And the craziest part is that both sides have decent legal arguments for their positions. No one is quite sure who is right, and there’s no precedent for this issue. The CFPB’s general counsel has sided with Mulvaney, so for now, Mulvaney seems to have the upper hand. But there are plenty of legal experts making strong arguments in favor of the other side. English has filed a lawsuit with the District Court of D.C. asking for a temporary restraining order against Mulvaney and for the court to establish that she is the acting Director. So this will ultimately be decided by the courts – bringing us back to the original point of why the judiciary is so crucial. It ends up touching on nearly every aspect of our lives – even on issues that you wouldn’t think up in your wildest imagination.
But regardless of the outcome in that case, this fight is significant, because it is the inevitable explosion of the bitter battle the GOP has been waging against the CFPB since its inception. I wrote about that on this blog back in April in Protection Objection, and explained how the GOP was waging that fight in large part by attacking the Director position. Now, Trump and the GOP are finally getting their chance to dismantle the agency – if not in fact, then in purpose – by appointing as its Director a man who has long wanted the agency torn down. Mick Mulvaney has in recent years called the CFPB a “sick sad” joke, and when he was a member of the House, he sponsored several bills to eliminate the agency altogether.
And keep in mind that this current fight is about the acting Director position, i.e. this position is only temporary, until Trump appoints a permanent Director. Trump can now, at any point, name whoever he chooses to be the permanent Director, as long as s/he can get the votes of 50 members of the Senate (plus VP Pence). With this pliant GOP Congress, that should not be a difficult hurdle to overcome, no matter who Trump nominates. Surely it will be someone who, like Mulvaney, thoroughly opposes the mission of the agency and will run the agency in a manner consistent with that belief.

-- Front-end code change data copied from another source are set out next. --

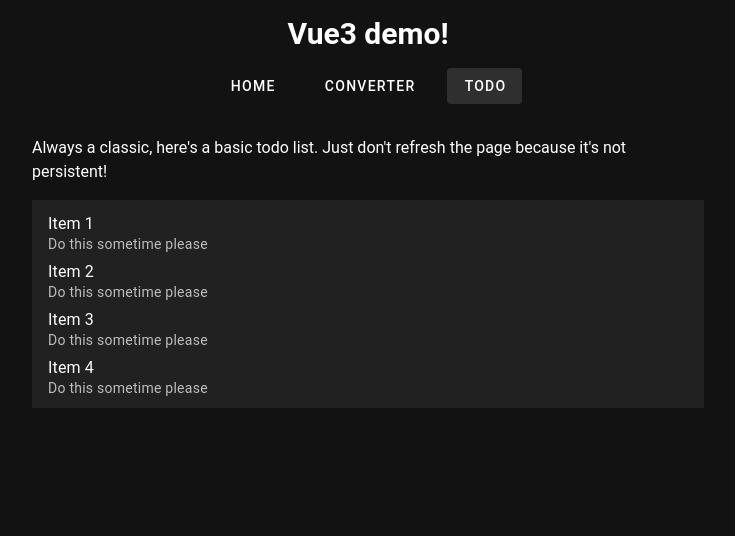
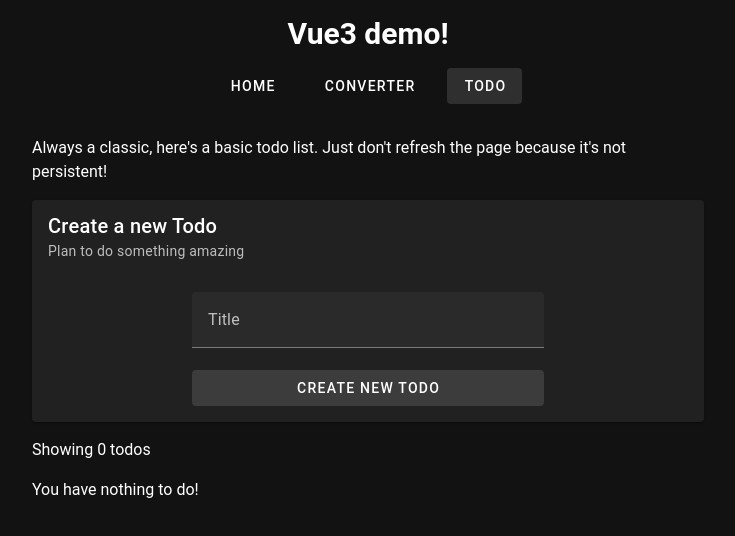
Before and after one commit to rwatson462/vue3-test, a Vue app: page /todo in a window 1280 px wide. Shown: the top 536 px of the page, without its empty margins (272-1007 px from the left). Built offline with nearby package versions, Linux system fonts and the light colour scheme.

Commit message:
Add Todo creation form

```diff
--- /dev/null
+++ b/src/components/Todo/CreateTodoForm.vue
@@ -0,0 +1,26 @@
+<script setup>
+  import {useTodoStore} from "../../stores/TodoStore.js";
+  import {ref} from "vue";
+
+  const { addTodo } = useTodoStore()
+
+  const titleRef = ref('')
+
+  function createAndAddTodo() {
+    const todo = {
+      title: titleRef.value
+    }
+
+    addTodo(todo)
+    titleRef.value = ''
+  }
+</script>
+
+<template>
+  <v-card title="Create a new Todo" subtitle="Plan to do something amazing">
+    <form class="max-w-sm mx-auto flex flex-col p-4" @submit.prevent="createAndAddTodo">
+      <v-text-field label="Title" type="text" v-model="titleRef" />
+      <v-btn text="Create new todo" variant="tonal" type="submit" />
+    </form>
+  </v-card>
+</template>
--- a/src/components/Todo/TodoList.vue
+++ b/src/components/Todo/TodoList.vue
@@ -1,13 +1,14 @@
 <script setup>
+  import {useTodoStore} from "../../stores/TodoStore.js";
+
+  const todoStore = useTodoStore()
 
 </script>
 
 <template>
-  <v-list>
-    <v-list-item v-for="n in 4" :key="n" :title="'Item '.concat(n)" :subtitle="'Do this sometime please'" />
+  <p>Showing {{ todoStore.todoCount }} todos</p>
+  <v-list v-if="todoStore.todoCount > 0">
+    <v-list-item v-for="(todo,idx) of todoStore.todos" :key="idx" :title="todo.title" />
   </v-list>
+  <p v-else>You have nothing to do!</p>
 </template>
-
-<style scoped>
-
-</style>
--- a/src/pages/TodoPage.vue
+++ b/src/pages/TodoPage.vue
@@ -1,15 +1,13 @@
 <script setup>
 
 import TodoList from "../components/Todo/TodoList.vue";
+import CreateTodoForm from "../components/Todo/CreateTodoForm.vue";
 </script>
 
 <template>
   <section class="flex flex-col space-y-4 py-4">
     <p>Always a classic, here's a basic todo list.  Just don't refresh the page because it's not persistent!</p>
-    <TodoList todos="{}" />
+    <CreateTodoForm />
+    <TodoList />
   </section>
 </template>
-
-<style scoped>
-
-</style>
--- /dev/null
+++ b/src/stores/TodoStore.js
@@ -0,0 +1,20 @@
+import {defineStore} from "pinia";
+import {computed, ref} from "vue";
+
+export const useTodoStore = defineStore(
+    'todos',
+    () => {
+        const todos = ref([])
+        const todoCount = computed(() => todos.value.length)
+
+        function addTodo(todo) {
+            todos.value.push(todo)
+        }
+
+        return {
+            todos,
+            todoCount,
+            addTodo
+        }
+    }
+)
```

If you’re interested in this issue, Pete Schroeder of Reuters is a good Twitter follow for updates.